Trey spent a good part of Saturday playing Mr. Wizard cleaning guns.  You can imagine how much I love disassembled guns spread all over my white table.  The smidge of guilt I felt over the bag Trey bought me vanished after I'd walked through the kitchen four or five times.  Then, on Sunday, Trey spent the entire afternoon shooting with his friends, & the bag guilt was so far from my mind I almost bought myself another bag online.  I think I may be done with my bag guilt.  I know, I said I wouldn't buy any this year (if you recall my impressive list of resolutions), but you know what?  I carry so much stuff every day, everywhere I go.  There is a 100% chance I'll need a bag (sometimes two or three!) when I leave the house, but the same cannot be said of a gun, of which Trey has quite an impressive array.  Not taught in college: how to live with someone whose hobbies are expensive & make you crazy, & potentially lead to your name showing up on a government watch list.  One thing I won't be carrying with me in the future: bag guilt.

Henry's part in the gun-cleaning effort:

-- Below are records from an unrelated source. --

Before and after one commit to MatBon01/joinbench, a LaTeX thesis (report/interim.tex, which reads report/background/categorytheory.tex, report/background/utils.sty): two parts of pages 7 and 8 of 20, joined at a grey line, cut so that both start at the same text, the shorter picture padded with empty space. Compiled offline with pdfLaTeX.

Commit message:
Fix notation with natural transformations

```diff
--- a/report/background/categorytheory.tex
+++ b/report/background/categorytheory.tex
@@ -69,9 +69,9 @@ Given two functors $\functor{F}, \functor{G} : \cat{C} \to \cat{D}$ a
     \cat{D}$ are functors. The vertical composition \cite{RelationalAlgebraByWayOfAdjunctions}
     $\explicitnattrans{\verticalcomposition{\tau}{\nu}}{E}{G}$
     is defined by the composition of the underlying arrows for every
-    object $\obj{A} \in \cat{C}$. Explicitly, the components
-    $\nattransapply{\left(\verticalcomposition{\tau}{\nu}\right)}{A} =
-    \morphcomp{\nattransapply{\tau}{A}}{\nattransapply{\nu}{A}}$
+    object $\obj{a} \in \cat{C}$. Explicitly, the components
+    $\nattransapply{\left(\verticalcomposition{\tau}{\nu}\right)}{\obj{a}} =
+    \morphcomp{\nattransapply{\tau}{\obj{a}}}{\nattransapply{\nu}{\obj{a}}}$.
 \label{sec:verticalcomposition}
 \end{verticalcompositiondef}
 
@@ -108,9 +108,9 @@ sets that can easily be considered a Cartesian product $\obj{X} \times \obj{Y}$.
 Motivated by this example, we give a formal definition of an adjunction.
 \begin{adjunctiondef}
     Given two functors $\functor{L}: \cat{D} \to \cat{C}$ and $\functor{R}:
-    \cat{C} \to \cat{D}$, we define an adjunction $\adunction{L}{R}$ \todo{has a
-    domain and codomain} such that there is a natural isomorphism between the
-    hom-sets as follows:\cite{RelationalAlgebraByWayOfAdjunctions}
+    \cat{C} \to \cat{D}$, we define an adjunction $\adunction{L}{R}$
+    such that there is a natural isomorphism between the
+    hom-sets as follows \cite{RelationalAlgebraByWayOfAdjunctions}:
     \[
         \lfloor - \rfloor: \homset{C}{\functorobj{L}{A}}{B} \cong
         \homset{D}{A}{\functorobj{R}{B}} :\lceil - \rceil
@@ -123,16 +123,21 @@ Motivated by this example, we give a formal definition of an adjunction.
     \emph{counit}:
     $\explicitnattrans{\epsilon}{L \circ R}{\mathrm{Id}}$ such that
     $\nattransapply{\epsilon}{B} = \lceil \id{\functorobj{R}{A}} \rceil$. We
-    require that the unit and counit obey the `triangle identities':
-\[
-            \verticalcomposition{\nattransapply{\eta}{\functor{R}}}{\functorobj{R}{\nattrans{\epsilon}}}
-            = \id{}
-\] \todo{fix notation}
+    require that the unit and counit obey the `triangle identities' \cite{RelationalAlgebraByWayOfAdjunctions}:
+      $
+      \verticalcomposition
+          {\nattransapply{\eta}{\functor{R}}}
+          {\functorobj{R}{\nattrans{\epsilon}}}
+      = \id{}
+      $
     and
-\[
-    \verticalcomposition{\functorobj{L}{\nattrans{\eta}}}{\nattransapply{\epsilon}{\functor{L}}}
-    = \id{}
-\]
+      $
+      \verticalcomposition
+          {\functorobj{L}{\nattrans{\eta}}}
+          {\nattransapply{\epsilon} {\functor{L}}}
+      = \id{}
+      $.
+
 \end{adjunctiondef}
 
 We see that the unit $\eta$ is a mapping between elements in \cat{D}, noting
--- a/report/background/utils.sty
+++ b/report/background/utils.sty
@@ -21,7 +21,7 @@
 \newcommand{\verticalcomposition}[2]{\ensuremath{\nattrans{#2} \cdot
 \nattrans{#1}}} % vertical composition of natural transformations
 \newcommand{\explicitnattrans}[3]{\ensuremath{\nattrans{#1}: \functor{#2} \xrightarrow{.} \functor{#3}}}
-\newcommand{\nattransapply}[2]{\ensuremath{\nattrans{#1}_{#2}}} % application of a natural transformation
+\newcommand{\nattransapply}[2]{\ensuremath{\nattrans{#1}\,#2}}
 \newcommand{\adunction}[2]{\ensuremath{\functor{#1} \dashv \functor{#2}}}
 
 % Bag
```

I ended Saturday in the best possible way.  I went to the grocery store alone, & then I got a cup of coffee at the Chick-fil-A drive thru.  I sat alone in the parking lot & drank the coffee while listening to Michael Buble.  The coffee was so hot & so fresh.  When I ordered it, the nice young man said they'd have to brew some, & would I mind waiting?  I think my No! was so enthusiastic it caught him off guard because he chuckled a little before asking if I wanted any cream or sugar with it.  

My MacBook & I bid you farewell.  Our collaborative efforts to bring you this blog have been highly rewarding these past four years.  Maybe in this new era on the blog with my second generation MacBook, I'll find myself ruminating about the election of an American president who holds no college degree, expressing myself via an incredible machine imagined & made possible by a man who held no college degree.  Wouldn't that be the best

This is MacBook I, signing off.  



  1. Anna, I really enjoy your writing. It is so well done and full of wisdom...seriously. I always look forward to reading what you write!

  2. Thanks, Kate. And may I say, ditto!

  3. Anna, what a delightful read and what truth about the peanuts and raisins.